In the now infamous words of Liam Byrne “I’m afraid there is no money.” Rather than salami slicing across departments, much better to have a complete rethink on the functions of government. If we did this, arts funding would be first on the cutting room floor.

Arts subsidies are a regressive transfer of money from poorer and less educated folk to richer more highly educated people. It is also a transfer of wealth from the countryside to the cities and more broadly from everywhere to London. As such, it is Londoners who get upwards of £24 per head subsidy per year, with all other regions languishing well below £10 per head, with some as low as £2. Taxing hardworking families to subsidise the amusements of wealthy metropolitan London elites is not a policy anyone should support.

Also, if we have any pretension of wanting to live in a free society, the funding of the arts would be completely independent of the state. Art has historically offered powerful critiques of power, and for the government – even based on good intentions – to be involved, is just another post-WWII development that need derision and revision in equal measure.

And as Douglas Carswell points out, the now oft-quoted statistic in defence of the UK Film Council £1 pound in £5 out, is patent nonsense. In fact, it is based on the assumption that there is a direct correlation between the subsidy and the profit from all cinema. For these statistics to make sense there would have to be no private funding, no possibility of private funding and no crowding out of private money. Also, a cursory glance at the UK Film Council’s Production Report shows that in fact most of their cash was going on supporting ‘Inward Investment’. In other words they were shelling out cash by the bucket load for the production of films like Harry Potter and Pirates of the Caribbean, commercially viable films that clearly didn’t need government support.

All arts funding should be scrapped.
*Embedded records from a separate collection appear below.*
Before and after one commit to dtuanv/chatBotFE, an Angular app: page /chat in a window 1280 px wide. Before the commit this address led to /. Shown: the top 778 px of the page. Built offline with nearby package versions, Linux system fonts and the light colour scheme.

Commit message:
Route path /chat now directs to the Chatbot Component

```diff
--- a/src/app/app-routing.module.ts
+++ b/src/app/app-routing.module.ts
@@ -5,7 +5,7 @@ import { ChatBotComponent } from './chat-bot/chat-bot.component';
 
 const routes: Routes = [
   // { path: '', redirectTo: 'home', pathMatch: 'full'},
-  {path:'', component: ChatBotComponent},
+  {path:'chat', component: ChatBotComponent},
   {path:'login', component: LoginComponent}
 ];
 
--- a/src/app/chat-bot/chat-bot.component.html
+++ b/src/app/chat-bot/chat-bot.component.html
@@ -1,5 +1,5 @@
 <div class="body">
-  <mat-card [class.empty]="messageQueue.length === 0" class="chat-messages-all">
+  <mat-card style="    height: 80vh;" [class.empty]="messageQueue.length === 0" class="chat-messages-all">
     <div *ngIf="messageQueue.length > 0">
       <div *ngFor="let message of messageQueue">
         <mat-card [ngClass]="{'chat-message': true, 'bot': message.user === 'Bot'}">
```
The inability of art to appeal to enough people to make it commercially viable is either a failure of the artist or our government run education system. More or less taxpayer funding will not change this – we need reform.